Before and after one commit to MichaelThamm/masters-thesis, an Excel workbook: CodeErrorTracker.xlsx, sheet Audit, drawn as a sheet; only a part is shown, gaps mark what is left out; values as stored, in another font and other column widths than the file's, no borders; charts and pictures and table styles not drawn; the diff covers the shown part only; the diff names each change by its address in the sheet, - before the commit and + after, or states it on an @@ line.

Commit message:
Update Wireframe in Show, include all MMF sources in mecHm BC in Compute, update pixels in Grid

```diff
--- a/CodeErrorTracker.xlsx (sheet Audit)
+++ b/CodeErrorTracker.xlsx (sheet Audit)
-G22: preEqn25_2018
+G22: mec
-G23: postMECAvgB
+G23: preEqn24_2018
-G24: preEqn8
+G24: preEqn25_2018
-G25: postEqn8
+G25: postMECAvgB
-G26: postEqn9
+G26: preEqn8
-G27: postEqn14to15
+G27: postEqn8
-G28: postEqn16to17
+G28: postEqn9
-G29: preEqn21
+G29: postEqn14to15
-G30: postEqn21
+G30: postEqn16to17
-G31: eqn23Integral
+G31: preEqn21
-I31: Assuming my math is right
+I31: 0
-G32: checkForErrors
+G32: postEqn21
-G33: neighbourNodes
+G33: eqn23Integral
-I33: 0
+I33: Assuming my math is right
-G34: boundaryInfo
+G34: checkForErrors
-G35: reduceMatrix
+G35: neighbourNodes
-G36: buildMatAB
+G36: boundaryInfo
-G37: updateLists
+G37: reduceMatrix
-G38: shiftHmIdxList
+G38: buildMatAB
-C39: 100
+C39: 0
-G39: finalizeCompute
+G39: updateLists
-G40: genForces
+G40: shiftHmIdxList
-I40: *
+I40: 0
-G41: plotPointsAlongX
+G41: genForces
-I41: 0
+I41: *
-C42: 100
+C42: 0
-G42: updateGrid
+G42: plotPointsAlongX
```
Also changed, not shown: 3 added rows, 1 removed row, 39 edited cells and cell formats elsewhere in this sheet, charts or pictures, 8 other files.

What is being asked: In full and exactly as written, the listing is to be copied again.

Result of this task:
Before and after one commit to MichaelThamm/masters-thesis, an Excel workbook: CodeErrorTracker.xlsx, sheet Audit, drawn as a sheet; only a part is shown, gaps mark what is left out; values as stored, in another font and other column widths than the file's, no borders; charts and pictures and table styles not drawn; the diff covers the shown part only; the diff names each change by its address in the sheet, - before the commit and + after, or states it on an @@ line.

Commit message:
Update Wireframe in Show, include all MMF sources in mecHm BC in Compute, update pixels in Grid

```diff
--- a/CodeErrorTracker.xlsx (sheet Audit)
+++ b/CodeErrorTracker.xlsx (sheet Audit)
-G22: preEqn25_2018
+G22: mec
-G23: postMECAvgB
+G23: preEqn24_2018
-G24: preEqn8
+G24: preEqn25_2018
-G25: postEqn8
+G25: postMECAvgB
-G26: postEqn9
+G26: preEqn8
-G27: postEqn14to15
+G27: postEqn8
-G28: postEqn16to17
+G28: postEqn9
-G29: preEqn21
+G29: postEqn14to15
-G30: postEqn21
+G30: postEqn16to17
-G31: eqn23Integral
+G31: preEqn21
-I31: Assuming my math is right
+I31: 0
-G32: checkForErrors
+G32: postEqn21
-G33: neighbourNodes
+G33: eqn23Integral
-I33: 0
+I33: Assuming my math is right
-G34: boundaryInfo
+G34: checkForErrors
-G35: reduceMatrix
+G35: neighbourNodes
-G36: buildMatAB
+G36: boundaryInfo
-G37: updateLists
+G37: reduceMatrix
-G38: shiftHmIdxList
+G38: buildMatAB
-C39: 100
+C39: 0
-G39: finalizeCompute
+G39: updateLists
-G40: genForces
+G40: shiftHmIdxList
-I40: *
+I40: 0
-G41: plotPointsAlongX
+G41: genForces
-I41: 0
+I41: *
-C42: 100
+C42: 0
-G42: updateGrid
+G42: plotPointsAlongX
```
Also changed, not shown: 3 added rows, 1 removed row, 39 edited cells and cell formats elsewhere in this sheet, charts or pictures, 8 other files.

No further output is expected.